Action item:
Please give the listing again, word for word, with nothing left out.

----

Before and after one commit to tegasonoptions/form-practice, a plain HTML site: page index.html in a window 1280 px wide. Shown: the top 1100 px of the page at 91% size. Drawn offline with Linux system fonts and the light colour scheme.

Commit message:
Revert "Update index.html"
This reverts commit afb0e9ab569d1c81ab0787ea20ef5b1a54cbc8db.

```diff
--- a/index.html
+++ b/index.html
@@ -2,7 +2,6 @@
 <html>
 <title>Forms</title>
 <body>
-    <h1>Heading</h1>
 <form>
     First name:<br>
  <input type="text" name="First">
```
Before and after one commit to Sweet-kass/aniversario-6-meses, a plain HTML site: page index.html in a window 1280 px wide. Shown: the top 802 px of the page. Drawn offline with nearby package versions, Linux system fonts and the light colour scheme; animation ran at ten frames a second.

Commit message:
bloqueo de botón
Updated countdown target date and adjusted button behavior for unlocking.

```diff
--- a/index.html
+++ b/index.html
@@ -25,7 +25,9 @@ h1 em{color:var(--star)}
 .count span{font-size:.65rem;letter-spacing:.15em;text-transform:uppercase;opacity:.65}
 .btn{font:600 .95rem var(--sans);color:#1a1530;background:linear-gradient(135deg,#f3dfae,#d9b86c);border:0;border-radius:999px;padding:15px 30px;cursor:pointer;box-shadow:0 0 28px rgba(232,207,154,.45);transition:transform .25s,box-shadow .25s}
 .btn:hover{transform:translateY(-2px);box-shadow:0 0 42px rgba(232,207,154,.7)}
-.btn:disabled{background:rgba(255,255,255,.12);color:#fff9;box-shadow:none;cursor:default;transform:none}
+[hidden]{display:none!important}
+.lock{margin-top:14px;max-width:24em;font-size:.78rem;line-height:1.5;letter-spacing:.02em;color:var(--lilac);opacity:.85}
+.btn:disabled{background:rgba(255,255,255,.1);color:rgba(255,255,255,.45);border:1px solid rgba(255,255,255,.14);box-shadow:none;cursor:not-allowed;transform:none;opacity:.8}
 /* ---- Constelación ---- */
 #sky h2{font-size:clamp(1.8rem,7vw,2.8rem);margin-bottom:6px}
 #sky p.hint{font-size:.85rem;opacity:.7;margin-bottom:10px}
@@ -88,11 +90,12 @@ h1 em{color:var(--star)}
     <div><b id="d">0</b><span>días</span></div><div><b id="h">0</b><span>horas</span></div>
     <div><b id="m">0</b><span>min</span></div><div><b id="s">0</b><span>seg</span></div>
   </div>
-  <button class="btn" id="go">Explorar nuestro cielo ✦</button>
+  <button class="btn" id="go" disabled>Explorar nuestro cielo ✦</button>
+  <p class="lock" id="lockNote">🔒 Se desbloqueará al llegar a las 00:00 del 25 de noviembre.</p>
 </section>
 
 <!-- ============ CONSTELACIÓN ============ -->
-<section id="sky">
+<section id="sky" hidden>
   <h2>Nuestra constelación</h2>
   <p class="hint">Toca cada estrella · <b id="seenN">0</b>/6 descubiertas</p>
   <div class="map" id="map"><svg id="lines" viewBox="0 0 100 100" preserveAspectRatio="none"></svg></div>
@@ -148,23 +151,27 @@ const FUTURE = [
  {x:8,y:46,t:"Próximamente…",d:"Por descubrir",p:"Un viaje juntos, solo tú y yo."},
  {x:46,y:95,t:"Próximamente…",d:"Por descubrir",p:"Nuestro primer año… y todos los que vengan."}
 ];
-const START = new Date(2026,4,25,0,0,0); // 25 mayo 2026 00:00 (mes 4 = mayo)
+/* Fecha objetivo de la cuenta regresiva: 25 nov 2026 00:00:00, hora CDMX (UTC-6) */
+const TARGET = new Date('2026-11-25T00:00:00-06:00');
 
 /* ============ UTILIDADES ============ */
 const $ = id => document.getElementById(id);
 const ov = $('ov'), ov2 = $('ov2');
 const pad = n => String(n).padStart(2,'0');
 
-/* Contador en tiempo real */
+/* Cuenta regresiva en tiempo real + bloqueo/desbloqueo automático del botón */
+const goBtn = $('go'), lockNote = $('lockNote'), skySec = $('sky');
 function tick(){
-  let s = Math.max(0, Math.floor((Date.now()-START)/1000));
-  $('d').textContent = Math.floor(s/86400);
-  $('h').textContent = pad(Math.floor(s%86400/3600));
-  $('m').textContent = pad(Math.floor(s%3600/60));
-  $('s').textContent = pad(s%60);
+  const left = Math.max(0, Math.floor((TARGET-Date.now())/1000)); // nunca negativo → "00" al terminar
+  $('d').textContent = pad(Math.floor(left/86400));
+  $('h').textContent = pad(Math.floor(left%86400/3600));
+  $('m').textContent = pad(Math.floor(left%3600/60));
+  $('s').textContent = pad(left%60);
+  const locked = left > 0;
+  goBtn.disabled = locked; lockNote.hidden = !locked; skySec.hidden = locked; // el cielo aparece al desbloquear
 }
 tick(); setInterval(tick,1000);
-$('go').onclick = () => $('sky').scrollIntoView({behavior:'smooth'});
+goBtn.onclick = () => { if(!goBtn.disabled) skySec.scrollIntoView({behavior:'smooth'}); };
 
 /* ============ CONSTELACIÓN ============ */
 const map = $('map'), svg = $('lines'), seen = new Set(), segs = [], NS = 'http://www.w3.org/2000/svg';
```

----

Answer to this task:
Before and after one commit to tegasonoptions/form-practice, a plain HTML site: page index.html in a window 1280 px wide. Shown: the top 1100 px of the page at 91% size. Drawn offline with Linux system fonts and the light colour scheme.

Commit message:
Revert "Update index.html"
This reverts commit afb0e9ab569d1c81ab0787ea20ef5b1a54cbc8db.

```diff
--- a/index.html
+++ b/index.html
@@ -2,7 +2,6 @@
 <html>
 <title>Forms</title>
 <body>
-    <h1>Heading</h1>
 <form>
     First name:<br>
  <input type="text" name="First">
```
Before and after one commit to Sweet-kass/aniversario-6-meses, a plain HTML site: page index.html in a window 1280 px wide. Shown: the top 802 px of the page. Drawn offline with nearby package versions, Linux system fonts and the light colour scheme; animation ran at ten frames a second.

Commit message:
bloqueo de botón
Updated countdown target date and adjusted button behavior for unlocking.

```diff
--- a/index.html
+++ b/index.html
@@ -25,7 +25,9 @@ h1 em{color:var(--star)}
 .count span{font-size:.65rem;letter-spacing:.15em;text-transform:uppercase;opacity:.65}
 .btn{font:600 .95rem var(--sans);color:#1a1530;background:linear-gradient(135deg,#f3dfae,#d9b86c);border:0;border-radius:999px;padding:15px 30px;cursor:pointer;box-shadow:0 0 28px rgba(232,207,154,.45);transition:transform .25s,box-shadow .25s}
 .btn:hover{transform:translateY(-2px);box-shadow:0 0 42px rgba(232,207,154,.7)}
-.btn:disabled{background:rgba(255,255,255,.12);color:#fff9;box-shadow:none;cursor:default;transform:none}
+[hidden]{display:none!important}
+.lock{margin-top:14px;max-width:24em;font-size:.78rem;line-height:1.5;letter-spacing:.02em;color:var(--lilac);opacity:.85}
+.btn:disabled{background:rgba(255,255,255,.1);color:rgba(255,255,255,.45);border:1px solid rgba(255,255,255,.14);box-shadow:none;cursor:not-allowed;transform:none;opacity:.8}
 /* ---- Constelación ---- */
 #sky h2{font-size:clamp(1.8rem,7vw,2.8rem);margin-bottom:6px}
 #sky p.hint{font-size:.85rem;opacity:.7;margin-bottom:10px}
@@ -88,11 +90,12 @@ h1 em{color:var(--star)}
     <div><b id="d">0</b><span>días</span></div><div><b id="h">0</b><span>horas</span></div>
     <div><b id="m">0</b><span>min</span></div><div><b id="s">0</b><span>seg</span></div>
   </div>
-  <button class="btn" id="go">Explorar nuestro cielo ✦</button>
+  <button class="btn" id="go" disabled>Explorar nuestro cielo ✦</button>
+  <p class="lock" id="lockNote">🔒 Se desbloqueará al llegar a las 00:00 del 25 de noviembre.</p>
 </section>
 
 <!-- ============ CONSTELACIÓN ============ -->
-<section id="sky">
+<section id="sky" hidden>
   <h2>Nuestra constelación</h2>
   <p class="hint">Toca cada estrella · <b id="seenN">0</b>/6 descubiertas</p>
   <div class="map" id="map"><svg id="lines" viewBox="0 0 100 100" preserveAspectRatio="none"></svg></div>
@@ -148,23 +151,27 @@ const FUTURE = [
  {x:8,y:46,t:"Próximamente…",d:"Por descubrir",p:"Un viaje juntos, solo tú y yo."},
  {x:46,y:95,t:"Próximamente…",d:"Por descubrir",p:"Nuestro primer año… y todos los que vengan."}
 ];
-const START = new Date(2026,4,25,0,0,0); // 25 mayo 2026 00:00 (mes 4 = mayo)
+/* Fecha objetivo de la cuenta regresiva: 25 nov 2026 00:00:00, hora CDMX (UTC-6) */
+const TARGET = new Date('2026-11-25T00:00:00-06:00');
 
 /* ============ UTILIDADES ============ */
 const $ = id => document.getElementById(id);
 const ov = $('ov'), ov2 = $('ov2');
 const pad = n => String(n).padStart(2,'0');
 
-/* Contador en tiempo real */
+/* Cuenta regresiva en tiempo real + bloqueo/desbloqueo automático del botón */
+const goBtn = $('go'), lockNote = $('lockNote'), skySec = $('sky');
 function tick(){
-  let s = Math.max(0, Math.floor((Date.now()-START)/1000));
-  $('d').textContent = Math.floor(s/86400);
-  $('h').textContent = pad(Math.floor(s%86400/3600));
-  $('m').textContent = pad(Math.floor(s%3600/60));
-  $('s').textContent = pad(s%60);
+  const left = Math.max(0, Math.floor((TARGET-Date.now())/1000)); // nunca negativo → "00" al terminar
+  $('d').textContent = pad(Math.floor(left/86400));
+  $('h').textContent = pad(Math.floor(left%86400/3600));
+  $('m').textContent = pad(Math.floor(left%3600/60));
+  $('s').textContent = pad(left%60);
+  const locked = left > 0;
+  goBtn.disabled = locked; lockNote.hidden = !locked; skySec.hidden = locked; // el cielo aparece al desbloquear
 }
 tick(); setInterval(tick,1000);
-$('go').onclick = () => $('sky').scrollIntoView({behavior:'smooth'});
+goBtn.onclick = () => { if(!goBtn.disabled) skySec.scrollIntoView({behavior:'smooth'}); };
 
 /* ============ CONSTELACIÓN ============ */
 const map = $('map'), svg = $('lines'), seen = new Set(), segs = [], NS = 'http://www.w3.org/2000/svg';
```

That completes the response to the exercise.